### Problem to solve
Only the number is wanted: how many lines of the data contain "that"?

--- START ---

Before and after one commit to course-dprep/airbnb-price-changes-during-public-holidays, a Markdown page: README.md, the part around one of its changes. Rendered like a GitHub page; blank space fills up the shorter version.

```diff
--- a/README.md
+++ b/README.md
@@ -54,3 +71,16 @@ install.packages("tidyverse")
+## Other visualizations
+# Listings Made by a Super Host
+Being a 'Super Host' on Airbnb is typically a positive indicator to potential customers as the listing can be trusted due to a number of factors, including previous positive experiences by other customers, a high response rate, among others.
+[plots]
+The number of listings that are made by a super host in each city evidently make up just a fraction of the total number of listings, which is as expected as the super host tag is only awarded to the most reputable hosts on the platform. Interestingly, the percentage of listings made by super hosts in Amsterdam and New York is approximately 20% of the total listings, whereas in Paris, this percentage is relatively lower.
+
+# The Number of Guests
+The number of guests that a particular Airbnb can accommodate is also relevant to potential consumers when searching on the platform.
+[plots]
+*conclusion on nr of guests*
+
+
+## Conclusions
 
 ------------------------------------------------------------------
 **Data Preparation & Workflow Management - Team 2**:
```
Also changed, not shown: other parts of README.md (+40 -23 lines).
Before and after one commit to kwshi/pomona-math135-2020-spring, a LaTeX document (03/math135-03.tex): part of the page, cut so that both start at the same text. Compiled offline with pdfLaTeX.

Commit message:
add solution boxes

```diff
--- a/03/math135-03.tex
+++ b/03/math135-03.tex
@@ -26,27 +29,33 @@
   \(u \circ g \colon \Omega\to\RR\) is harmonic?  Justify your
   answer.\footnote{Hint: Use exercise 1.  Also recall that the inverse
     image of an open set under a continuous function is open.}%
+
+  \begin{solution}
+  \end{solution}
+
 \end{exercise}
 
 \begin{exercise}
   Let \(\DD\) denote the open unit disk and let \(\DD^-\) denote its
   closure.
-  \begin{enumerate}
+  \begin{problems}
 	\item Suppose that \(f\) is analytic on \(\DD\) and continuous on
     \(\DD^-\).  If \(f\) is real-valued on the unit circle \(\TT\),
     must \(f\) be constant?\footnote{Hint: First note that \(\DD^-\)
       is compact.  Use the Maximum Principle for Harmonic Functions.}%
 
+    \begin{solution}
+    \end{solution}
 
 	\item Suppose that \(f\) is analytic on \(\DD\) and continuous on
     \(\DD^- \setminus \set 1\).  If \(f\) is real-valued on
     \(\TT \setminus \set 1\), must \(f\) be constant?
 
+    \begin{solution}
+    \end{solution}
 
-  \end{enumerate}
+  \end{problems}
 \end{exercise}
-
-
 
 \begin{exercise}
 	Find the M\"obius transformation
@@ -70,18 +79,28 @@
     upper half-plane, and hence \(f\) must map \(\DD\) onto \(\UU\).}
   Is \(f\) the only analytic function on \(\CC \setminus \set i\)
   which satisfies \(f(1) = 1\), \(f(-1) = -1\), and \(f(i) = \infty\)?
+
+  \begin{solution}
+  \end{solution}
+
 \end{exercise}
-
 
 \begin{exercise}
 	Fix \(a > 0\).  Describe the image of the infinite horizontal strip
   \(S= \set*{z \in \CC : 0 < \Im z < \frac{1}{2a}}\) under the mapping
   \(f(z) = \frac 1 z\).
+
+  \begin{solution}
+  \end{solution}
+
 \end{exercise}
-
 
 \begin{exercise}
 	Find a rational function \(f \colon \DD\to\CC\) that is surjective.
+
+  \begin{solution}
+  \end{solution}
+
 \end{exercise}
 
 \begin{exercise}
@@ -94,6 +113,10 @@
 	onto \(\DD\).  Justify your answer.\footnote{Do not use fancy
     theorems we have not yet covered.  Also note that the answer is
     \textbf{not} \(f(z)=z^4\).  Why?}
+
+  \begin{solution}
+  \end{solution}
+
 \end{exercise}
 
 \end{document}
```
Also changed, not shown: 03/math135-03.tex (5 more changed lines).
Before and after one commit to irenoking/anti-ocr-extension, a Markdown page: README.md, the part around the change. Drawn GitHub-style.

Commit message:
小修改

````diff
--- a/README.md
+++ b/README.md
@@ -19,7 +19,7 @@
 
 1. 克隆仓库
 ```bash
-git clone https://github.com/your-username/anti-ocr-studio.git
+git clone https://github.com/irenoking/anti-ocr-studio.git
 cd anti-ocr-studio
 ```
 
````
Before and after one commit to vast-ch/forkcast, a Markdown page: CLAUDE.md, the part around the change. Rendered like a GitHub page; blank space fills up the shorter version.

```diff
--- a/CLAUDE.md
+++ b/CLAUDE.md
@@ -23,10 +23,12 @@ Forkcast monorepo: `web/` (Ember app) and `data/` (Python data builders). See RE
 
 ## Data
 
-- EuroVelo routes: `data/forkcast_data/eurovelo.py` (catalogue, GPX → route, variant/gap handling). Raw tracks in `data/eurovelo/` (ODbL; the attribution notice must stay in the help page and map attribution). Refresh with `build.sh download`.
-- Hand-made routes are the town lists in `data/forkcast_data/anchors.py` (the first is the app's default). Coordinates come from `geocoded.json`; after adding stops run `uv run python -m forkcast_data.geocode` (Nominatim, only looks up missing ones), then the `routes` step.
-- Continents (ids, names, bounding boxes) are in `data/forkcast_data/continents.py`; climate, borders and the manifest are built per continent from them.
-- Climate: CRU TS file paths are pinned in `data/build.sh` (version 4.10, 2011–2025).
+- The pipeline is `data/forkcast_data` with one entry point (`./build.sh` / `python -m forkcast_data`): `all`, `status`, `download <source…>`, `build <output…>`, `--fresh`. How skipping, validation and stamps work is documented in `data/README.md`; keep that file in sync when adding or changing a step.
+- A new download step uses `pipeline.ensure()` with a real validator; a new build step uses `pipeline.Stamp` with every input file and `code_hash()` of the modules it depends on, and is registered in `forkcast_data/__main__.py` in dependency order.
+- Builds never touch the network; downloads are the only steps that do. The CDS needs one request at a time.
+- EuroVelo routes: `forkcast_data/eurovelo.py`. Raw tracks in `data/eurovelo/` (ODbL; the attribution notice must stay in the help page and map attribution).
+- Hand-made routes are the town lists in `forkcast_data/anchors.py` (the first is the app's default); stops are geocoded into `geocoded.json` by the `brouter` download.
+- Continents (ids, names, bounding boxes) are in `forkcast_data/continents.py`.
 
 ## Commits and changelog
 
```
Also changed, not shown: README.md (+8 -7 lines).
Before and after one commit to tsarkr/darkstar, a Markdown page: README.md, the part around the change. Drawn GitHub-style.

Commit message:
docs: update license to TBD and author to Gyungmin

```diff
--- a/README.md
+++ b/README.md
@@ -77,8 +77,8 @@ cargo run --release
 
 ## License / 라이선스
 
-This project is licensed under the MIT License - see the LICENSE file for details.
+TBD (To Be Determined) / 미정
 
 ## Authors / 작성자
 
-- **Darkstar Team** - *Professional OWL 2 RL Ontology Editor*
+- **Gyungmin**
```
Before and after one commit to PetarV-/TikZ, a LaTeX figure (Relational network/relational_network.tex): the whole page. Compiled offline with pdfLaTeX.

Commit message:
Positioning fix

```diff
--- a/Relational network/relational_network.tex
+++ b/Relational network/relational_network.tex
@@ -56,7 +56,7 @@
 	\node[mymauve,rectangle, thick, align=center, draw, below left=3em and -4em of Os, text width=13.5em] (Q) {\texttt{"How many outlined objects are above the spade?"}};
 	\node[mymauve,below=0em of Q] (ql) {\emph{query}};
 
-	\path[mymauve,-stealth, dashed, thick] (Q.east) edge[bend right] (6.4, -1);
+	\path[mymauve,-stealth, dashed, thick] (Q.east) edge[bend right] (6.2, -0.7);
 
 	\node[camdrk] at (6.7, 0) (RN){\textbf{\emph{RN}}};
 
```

--- END ---

### Answer space
11